# WORK TASK:
Give back the listing underneath, unchanged and complete.
───── TASK INPUTS ─────
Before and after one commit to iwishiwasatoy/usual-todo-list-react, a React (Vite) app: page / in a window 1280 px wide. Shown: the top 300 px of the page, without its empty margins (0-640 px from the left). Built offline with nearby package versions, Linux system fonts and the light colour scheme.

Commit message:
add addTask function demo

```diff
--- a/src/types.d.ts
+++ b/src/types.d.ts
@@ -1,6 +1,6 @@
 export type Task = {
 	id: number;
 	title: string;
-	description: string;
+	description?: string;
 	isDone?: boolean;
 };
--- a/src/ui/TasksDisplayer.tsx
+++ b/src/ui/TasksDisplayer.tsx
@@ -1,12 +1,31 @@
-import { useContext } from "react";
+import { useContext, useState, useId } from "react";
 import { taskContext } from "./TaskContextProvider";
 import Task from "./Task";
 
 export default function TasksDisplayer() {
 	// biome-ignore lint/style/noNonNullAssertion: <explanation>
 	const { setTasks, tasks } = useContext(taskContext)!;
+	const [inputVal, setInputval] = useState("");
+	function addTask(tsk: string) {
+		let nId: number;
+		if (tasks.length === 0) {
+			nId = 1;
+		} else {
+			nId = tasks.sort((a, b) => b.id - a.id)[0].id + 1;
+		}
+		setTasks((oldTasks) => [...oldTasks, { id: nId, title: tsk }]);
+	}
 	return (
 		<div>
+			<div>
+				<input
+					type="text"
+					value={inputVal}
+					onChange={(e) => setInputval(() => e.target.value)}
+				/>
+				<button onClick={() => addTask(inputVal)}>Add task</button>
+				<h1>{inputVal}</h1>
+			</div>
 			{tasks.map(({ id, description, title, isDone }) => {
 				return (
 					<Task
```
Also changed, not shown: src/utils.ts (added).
─────
# RESULT BELOW:
Before and after one commit to iwishiwasatoy/usual-todo-list-react, a React (Vite) app: page / in a window 1280 px wide. Shown: the top 300 px of the page, without its empty margins (0-640 px from the left). Built offline with nearby package versions, Linux system fonts and the light colour scheme.

Commit message:
add addTask function demo

```diff
--- a/src/types.d.ts
+++ b/src/types.d.ts
@@ -1,6 +1,6 @@
 export type Task = {
 	id: number;
 	title: string;
-	description: string;
+	description?: string;
 	isDone?: boolean;
 };
--- a/src/ui/TasksDisplayer.tsx
+++ b/src/ui/TasksDisplayer.tsx
@@ -1,12 +1,31 @@
-import { useContext } from "react";
+import { useContext, useState, useId } from "react";
 import { taskContext } from "./TaskContextProvider";
 import Task from "./Task";
 
 export default function TasksDisplayer() {
 	// biome-ignore lint/style/noNonNullAssertion: <explanation>
 	const { setTasks, tasks } = useContext(taskContext)!;
+	const [inputVal, setInputval] = useState("");
+	function addTask(tsk: string) {
+		let nId: number;
+		if (tasks.length === 0) {
+			nId = 1;
+		} else {
+			nId = tasks.sort((a, b) => b.id - a.id)[0].id + 1;
+		}
+		setTasks((oldTasks) => [...oldTasks, { id: nId, title: tsk }]);
+	}
 	return (
 		<div>
+			<div>
+				<input
+					type="text"
+					value={inputVal}
+					onChange={(e) => setInputval(() => e.target.value)}
+				/>
+				<button onClick={() => addTask(inputVal)}>Add task</button>
+				<h1>{inputVal}</h1>
+			</div>
 			{tasks.map(({ id, description, title, isDone }) => {
 				return (
 					<Task
```
Also changed, not shown: src/utils.ts (added).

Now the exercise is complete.